Stored data:

┄┄┄┄┄┄┄┄┄┄┄┄┄┄┄┄┄┄┄┄

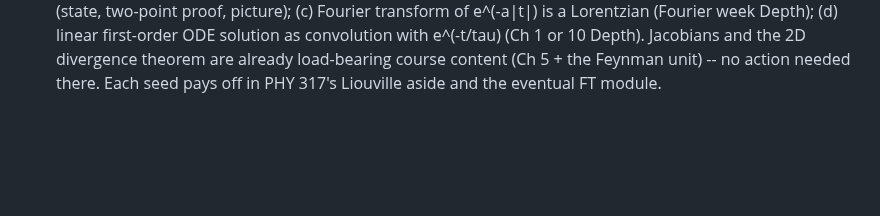
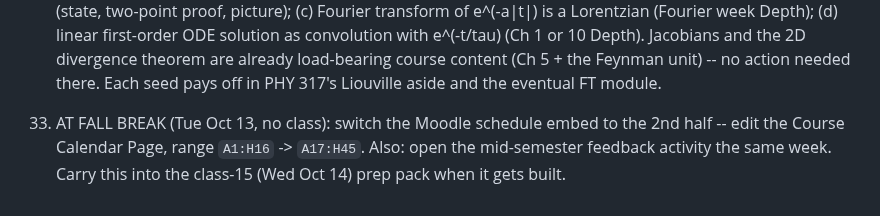
Before and after one commit to mglerner/MathematicalPhysics, a Markdown page: SyllabusAndFirstDay/2026/TODO.md, the part around the change. GitHub-like rendering; blank space fills up the shorter version.

```diff
--- a/SyllabusAndFirstDay/2026/TODO.md
+++ b/SyllabusAndFirstDay/2026/TODO.md
@@ -199,3 +199,9 @@ WHW after them -- the final's practice set covers that material.
     load-bearing course content (Ch 5 + the Feynman unit) -- no
     action needed there. Each seed pays off in PHY 317's Liouville
     aside and the eventual FT module.
+
+33. AT FALL BREAK (Tue Oct 13, no class): switch the Moodle schedule
+    embed to the 2nd half -- edit the Course Calendar Page, range
+    `A1:H16` -> `A17:H45`. Also: open the mid-semester feedback
+    activity the same week. Carry this into the class-15 (Wed Oct 14)
+    prep pack when it gets built.
```
Also changed, not shown: SyllabusAndFirstDay/2026/MoodleBuildSpec.md (+4 -3 lines).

┄┄┄┄┄┄┄┄┄┄┄┄┄┄┄┄┄┄┄┄

• **Task brief**: Retype every record above exactly as written, but leave out the pictures.

• **Exercise response**:
Before and after one commit to mglerner/MathematicalPhysics, a Markdown page: SyllabusAndFirstDay/2026/TODO.md, the part around the change. GitHub-like rendering; blank space fills up the shorter version.

```diff
--- a/SyllabusAndFirstDay/2026/TODO.md
+++ b/SyllabusAndFirstDay/2026/TODO.md
@@ -199,3 +199,9 @@ WHW after them -- the final's practice set covers that material.
     load-bearing course content (Ch 5 + the Feynman unit) -- no
     action needed there. Each seed pays off in PHY 317's Liouville
     aside and the eventual FT module.
+
+33. AT FALL BREAK (Tue Oct 13, no class): switch the Moodle schedule
+    embed to the 2nd half -- edit the Course Calendar Page, range
+    `A1:H16` -> `A17:H45`. Also: open the mid-semester feedback
+    activity the same week. Carry this into the class-15 (Wed Oct 14)
+    prep pack when it gets built.
```
Also changed, not shown: SyllabusAndFirstDay/2026/MoodleBuildSpec.md (+4 -3 lines).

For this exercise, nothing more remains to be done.